Almost all the research and info in this came from Allan O’Neill at WattClarity. In a nutshell, solar isn’t profitable even in Queesland because the lines are long, transmission loses are large, the electricity comes when customers don’t need it, and the government keeps insisting the solar farms pay for “grid stability” (FCAS) because the grid needs it, and solar doesn’t supply it.
And bitter truths about the big bushfires. This brings to mind a story told very briefly in the chapter on forest management in the book that reviewed Green policies some years ago.
Ten times the fuel means 100 times the intensity
Hardly anyone is talking about these numbers yet they show just how far beyond our control the pyroconvective firestorms are and why we need to be so much smarter at preventing them. They also show how irrelevant temperatures onsite are, compared to fuel load and wind speed.
Controllable fires are 3MW per meter, but we now have loads of 70MW/m

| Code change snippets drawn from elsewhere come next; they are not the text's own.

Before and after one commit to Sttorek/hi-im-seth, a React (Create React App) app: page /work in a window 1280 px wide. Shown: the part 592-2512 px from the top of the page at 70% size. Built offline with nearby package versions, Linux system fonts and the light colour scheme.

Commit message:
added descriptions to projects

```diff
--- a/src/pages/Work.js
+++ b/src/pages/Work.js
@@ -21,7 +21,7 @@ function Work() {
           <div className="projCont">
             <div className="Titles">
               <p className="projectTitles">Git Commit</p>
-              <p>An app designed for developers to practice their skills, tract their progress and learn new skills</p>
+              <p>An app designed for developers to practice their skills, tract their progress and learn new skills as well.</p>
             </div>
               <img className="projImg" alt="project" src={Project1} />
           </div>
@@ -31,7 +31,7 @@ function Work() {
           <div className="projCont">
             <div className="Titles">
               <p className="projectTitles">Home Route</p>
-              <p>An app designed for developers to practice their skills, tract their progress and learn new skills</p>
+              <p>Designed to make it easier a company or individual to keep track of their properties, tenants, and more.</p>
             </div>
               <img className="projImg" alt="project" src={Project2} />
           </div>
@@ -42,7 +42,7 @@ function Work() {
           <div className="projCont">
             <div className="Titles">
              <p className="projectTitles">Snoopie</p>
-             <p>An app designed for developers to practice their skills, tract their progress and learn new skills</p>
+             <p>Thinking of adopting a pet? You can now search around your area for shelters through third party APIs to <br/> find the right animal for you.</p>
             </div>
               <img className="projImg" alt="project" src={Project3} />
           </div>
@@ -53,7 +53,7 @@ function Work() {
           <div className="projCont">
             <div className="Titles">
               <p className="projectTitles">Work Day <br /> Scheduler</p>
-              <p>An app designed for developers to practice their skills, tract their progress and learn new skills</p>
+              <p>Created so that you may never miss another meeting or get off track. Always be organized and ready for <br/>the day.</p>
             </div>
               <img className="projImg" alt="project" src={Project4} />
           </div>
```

Not only are these fires obscenely, catastrophically intense, it doesn’t matter how much fire fighting equipment we buy, how many dams we empty, they are a man-made disaster, and we’ve known for years how to prevent them. (Some would say, thousands of years). The message in here is that cool controllable burns are tiny, less damaging, and far less intense. The pyroconvective monsters are totally different creatures.
Re Paul Kelly who got a mention in the comments, a typical scientific illiterate. He got caned in the comments because the people who comment there are much like Cat readers in their understanding and opinions.
Don Aitkin, national treasure, writes his last post on climate matters for a while.
I knew Bob Carter well, because he had been an outspoken (and highly successful) scientist who had served on the Australian Research Grants Committee when I was its chair. He got me to read other articles, from both sides of the domain. I became increasingly more sceptical myself. The data were rubbery, the arguments too confident. The media loved the scary stories, which encouraged more and more assertions. In 2008 I gave a public presentation of my views to the Royal Australian Institute of Planning, of which I was an honorary Fellow, and that led to my becoming a public figure in the debate.
With a comment from Professor Professor John Quiggin.
You have done great harm to humanity and Australia, in the service of your own self-conceit. As the country burns, you should consider whether you want to salvage your reputation while you still have time.